Often, the work week starts during the night of Sunday to Monday. The drivers will spend their entire week in their truck, to get home only by Friday night, sometimes even Saturday morning.
Samir at his company's office, checking in to pick up his program for the coming days.
A truck-driver and a mechanic inspecting a truck.
Samir organizing his freight. He essentially conveys fruits and vegetables, mostly between France and the Netherlands.
Loading of fruits in Rungis, early in the morning.
Adrien is standing by while his customer is loading a tractor on his truck.
Samir grew up in Seine Saint-Denis, Paris suburbs. His parents are from Morocco. When he was a kid, the whole family used to drive there every summer. On the road, he watched the trucks. That is, where his desire was born to become a truck driver. Now, he drives one day and night.
Trucks drive through all of Europe day and night.
Adrien has already driven several hundred kilometres. He seizes the mandatory break to have a cup of coffee. He will rush back on the road as soon as possible, to load a construction vehicle before it is too late in the day.
One of the first missions of the week for Adrien is to transfer a load of pipes on his truck.
After several hundred kilometres on the road, Adrien unloads the line pipes.
Due to the ferocious pace, the trucker community has slowly been falling apart over the years. Adrien barely has the time to grab a sandwich on the road.
The Truck Stops are obligatory locations for the drivers. They can eat here, park their trucks and sleep or take showers, and, above all, they can meet.
Samir takes a break on a parking lot, where he meets another driver from his company. The French regulation imposes daily driving time limits, and consequently highly inconvenient series of breaks.
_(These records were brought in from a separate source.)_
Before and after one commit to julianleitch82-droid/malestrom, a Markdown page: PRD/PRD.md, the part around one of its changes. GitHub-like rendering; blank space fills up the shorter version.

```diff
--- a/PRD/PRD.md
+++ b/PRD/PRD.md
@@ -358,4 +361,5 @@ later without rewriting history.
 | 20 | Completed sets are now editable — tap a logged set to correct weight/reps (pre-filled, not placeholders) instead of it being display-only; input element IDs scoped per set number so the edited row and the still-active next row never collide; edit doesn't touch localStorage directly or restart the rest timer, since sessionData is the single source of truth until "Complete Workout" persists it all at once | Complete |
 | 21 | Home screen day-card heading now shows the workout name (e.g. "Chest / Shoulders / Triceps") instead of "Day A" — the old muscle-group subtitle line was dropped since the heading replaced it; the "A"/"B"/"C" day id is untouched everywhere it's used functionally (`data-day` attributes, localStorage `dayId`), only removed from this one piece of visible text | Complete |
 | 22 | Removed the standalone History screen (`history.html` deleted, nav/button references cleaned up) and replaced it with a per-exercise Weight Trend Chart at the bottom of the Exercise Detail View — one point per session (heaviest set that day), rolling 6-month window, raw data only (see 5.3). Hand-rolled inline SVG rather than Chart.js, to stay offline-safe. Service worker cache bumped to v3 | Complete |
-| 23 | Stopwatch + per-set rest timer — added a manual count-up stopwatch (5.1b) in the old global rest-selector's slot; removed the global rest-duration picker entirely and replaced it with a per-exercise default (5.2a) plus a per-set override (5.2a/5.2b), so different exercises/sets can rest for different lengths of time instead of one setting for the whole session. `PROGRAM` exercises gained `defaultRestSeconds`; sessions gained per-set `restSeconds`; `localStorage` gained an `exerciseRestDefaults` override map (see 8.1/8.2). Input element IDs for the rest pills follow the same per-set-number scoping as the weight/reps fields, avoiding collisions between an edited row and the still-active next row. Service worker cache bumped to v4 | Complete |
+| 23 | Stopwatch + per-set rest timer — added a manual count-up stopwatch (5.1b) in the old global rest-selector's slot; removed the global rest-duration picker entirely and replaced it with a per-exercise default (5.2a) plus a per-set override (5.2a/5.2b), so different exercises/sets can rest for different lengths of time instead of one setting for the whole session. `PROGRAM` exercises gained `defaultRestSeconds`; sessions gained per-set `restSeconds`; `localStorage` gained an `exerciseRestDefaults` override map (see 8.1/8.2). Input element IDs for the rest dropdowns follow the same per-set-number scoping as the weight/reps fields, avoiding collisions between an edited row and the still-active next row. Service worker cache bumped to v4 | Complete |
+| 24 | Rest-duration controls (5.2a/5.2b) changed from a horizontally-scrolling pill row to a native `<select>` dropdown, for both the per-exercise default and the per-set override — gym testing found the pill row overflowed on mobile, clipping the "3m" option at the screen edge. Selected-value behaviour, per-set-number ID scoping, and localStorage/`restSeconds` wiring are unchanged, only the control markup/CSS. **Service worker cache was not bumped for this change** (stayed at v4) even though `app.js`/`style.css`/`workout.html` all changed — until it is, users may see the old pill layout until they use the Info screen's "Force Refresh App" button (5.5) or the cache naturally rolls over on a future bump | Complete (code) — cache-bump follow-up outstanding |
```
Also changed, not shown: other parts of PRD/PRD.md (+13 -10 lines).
Truck drivers never cease to juggle with these time constraints.
Samir is about to unload his shipment of vegetables as quickly as possible.
Samir gassing up.
Adrien calls his wife before she goes to bed, to discuss the Christmas presents they are planning to offer their kids.
One of the main daily difficulties for truck-drivers is to find a place where to park for the night. It happens that truck access to entire areas is restricted, forcing them to drive longer, and taking the risk of overstepping regulatory limits. The financial consequences can be heavy.
Adrien awakening. More than a work place, the truck is a living space.
Adrien takes his breakfast in the cafeteria of a client company.
Samir seizes the opportunity of a bar’s bathroom to freshen up.
Samir restarts rushing through ranges of fruit cages.
The exploding trade of goods leads to an increasing share of road transport, that overflows freeways and invades state highways and secondary roads.
Samir calculating his driving time of the past days to ensure he does not exceed the regulatory limits risking a significant fine. In his binder, the picture of his daughter, Sounna. He won’t see her until the end of the week, but talks to her on the phone as often as he can.
Samir back at his employer’s premises in Rotterdam, after traveling several thousands of kilometres since the start of the week.
Before heading back to France, Samir pampers the truck he lives in for more than five days a week.
The week is nearly over. Samir has dinner in his truck before sleeping a couple of hours. He will hit the road again in the middle of the night to head back to Paris region, where he lives, looking forward to spending the weekend with his daughter and his wife.
Samir lives in the Paris area, where he is returning to for the weekend.